Fish On! By Brian

It looks like our fishing technique is improving, slowly but surely. Yesterday afternoon we reeled in 3 Mahi-Mahi. One was a keeper at 20″. Not huge but enough for a meal for us all.

Last night during dinner the breeze camp up and we started moving along at a good clip of 8 knots. After dinner Brady and I went to the stern to pull in the gear for the night. We were delighted to find 2 Yellow Fin Tuna as we reeled the lines in. We must not have heard the strike alarm go off (beer cans tied to the lines). We filleted both on the spot and within minutes were enjoying the freshest Yellow Fin sashimi available on the planet. The flesh was warm and the most incredible tasting treat one could hope for, without even a hint of fishy smell. Looks like we’ll be rolling sushi for lunch today!

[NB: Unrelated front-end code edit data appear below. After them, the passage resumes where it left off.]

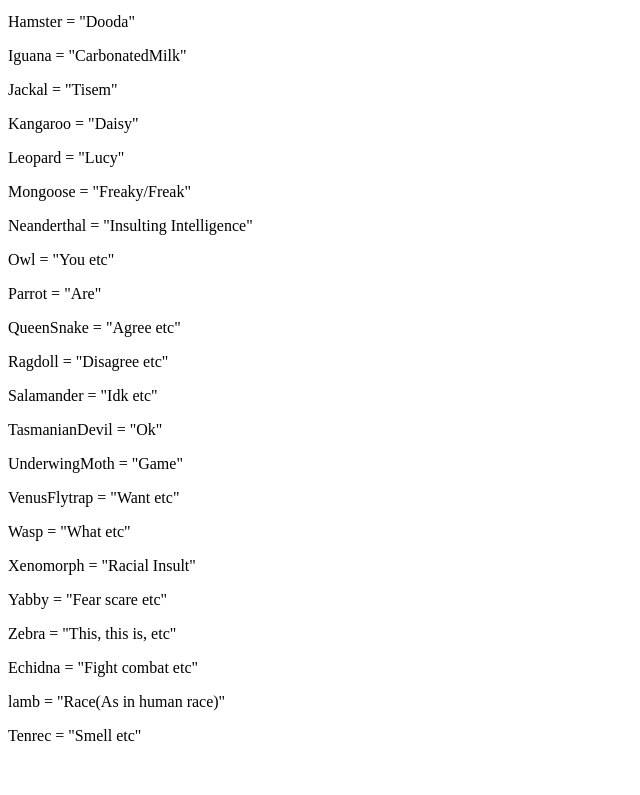
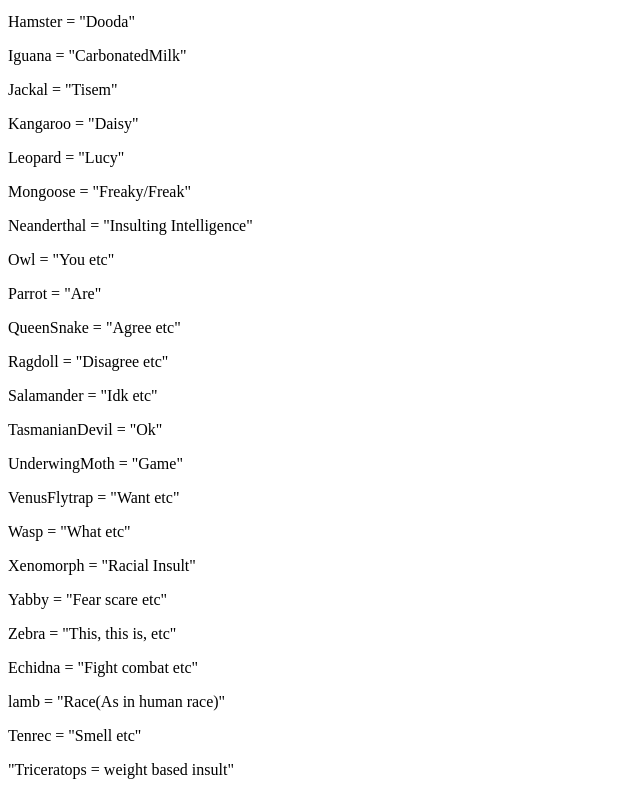
Before and after one commit to joito79/The-J-K-Dictionary, a plain HTML site: page Index.Html in a window 1280 px wide. Shown: the part 331-1126 px from the top of the page, without its empty margins (0-640 px from the left). Before the commit the page ends 1092 px from the top, so only its background shows below. Drawn offline with Linux system fonts and the light colour scheme.

Commit message:
Update Index.Html

```diff
--- a/Index.Html
+++ b/Index.Html
@@ -67,5 +67,10 @@
 
     <p>Tenrec = "Smell etc"</p>
 
+<p>"Triceratops = weight based insult"</p>
+
+
+
+
   </body>
 </html>
```
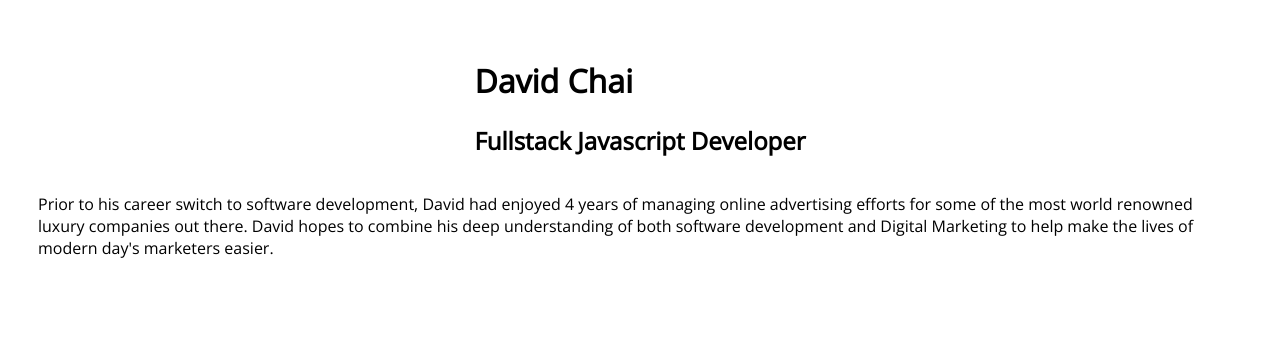
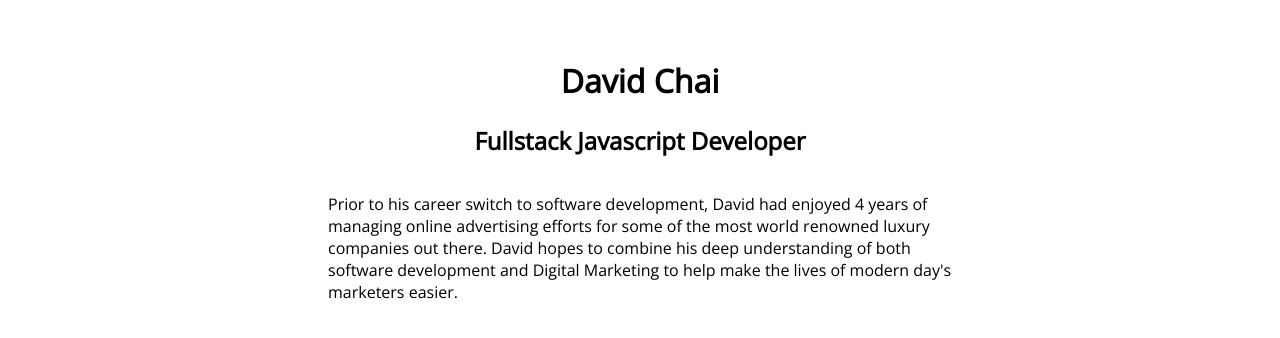
Before and after one commit to davidchai717/davidchai717.github.io, a plain HTML site: page index.html in a window 1280 px wide. Drawn offline with nearby package versions, Linux system fonts and the light colour scheme.

Commit message:
Styling changes

```diff
--- a/style.css
+++ b/style.css
@@ -4,13 +4,13 @@ body {
     flex-direction: column;
     justify-content: center;
     align-items: center;
-    padding: 30px 30px;
+    padding: 30px 25%;
 }
 
-/* #header {
-    flex: 1;
+#header {
+    text-align: center;
 }
 
-#body {
+/* #body {
     flex: 3;
 } */
```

Here’s the fire drill we go through when the alarm goes off:
1) Yell FISH ON!

2) Immediately reduce boat speed by furling sails or altering course.

3) Set the hook with increased drag (reel) or a sharp tug on the hand line.

4) Assuming it’s not too big for the gear start playing the fish trying to bring it in little by little without ripping the hook out or breaking the gear. This is where we’ve lost most of our lures.

5) Land the fish (using a gaff hook for larger ones) and immediately douse with a shot of cheap rot-gut vodka directly into the gills. This kills them quickly and cleanly.

6) Cut the gills and bleed by dragging backwards off the stern of the boat for a few minutes.

7) Sharpen your knife and fillet.

All the above steps often happen in adverse conditions with a pitching boat, waves, and wind to contend with. It’s very intense and totally worth it though.

This morning we caught another Mahi but it was too small to be a keeper. We’re not breaking any records for size but our consistency is paying off. The tally so far: 6 Mahi-Mahi (2 keepers), 2 Yellow Fin, and 6 lost lures (sea monsters too big for our gear). I’m really enjoying the challenge of fishing on the ocean, even more than I thought I would. Now I realize why people spend serious money on serious gear. I’m already trying to figure out ways to replace our diminishing lure supply, and pickup up a rod and reel that can handle some of the larger fish that are out here.

We’re just over the 1/2 way mark for the trip. We’ve been at sea for 11 days, 18 days if you count our time at Isla San Benedicto. We have 1,300 NM before reaching Hiva Oa and are about 350 NM north of the equator. We’re motoring south through the doldrums and ITCZ in 2 knots of wind. It’s been oppressively hot for the past few days with cabin temps nearing 100F. Given our current course and speed we’re looking at landfall in 8 or so days!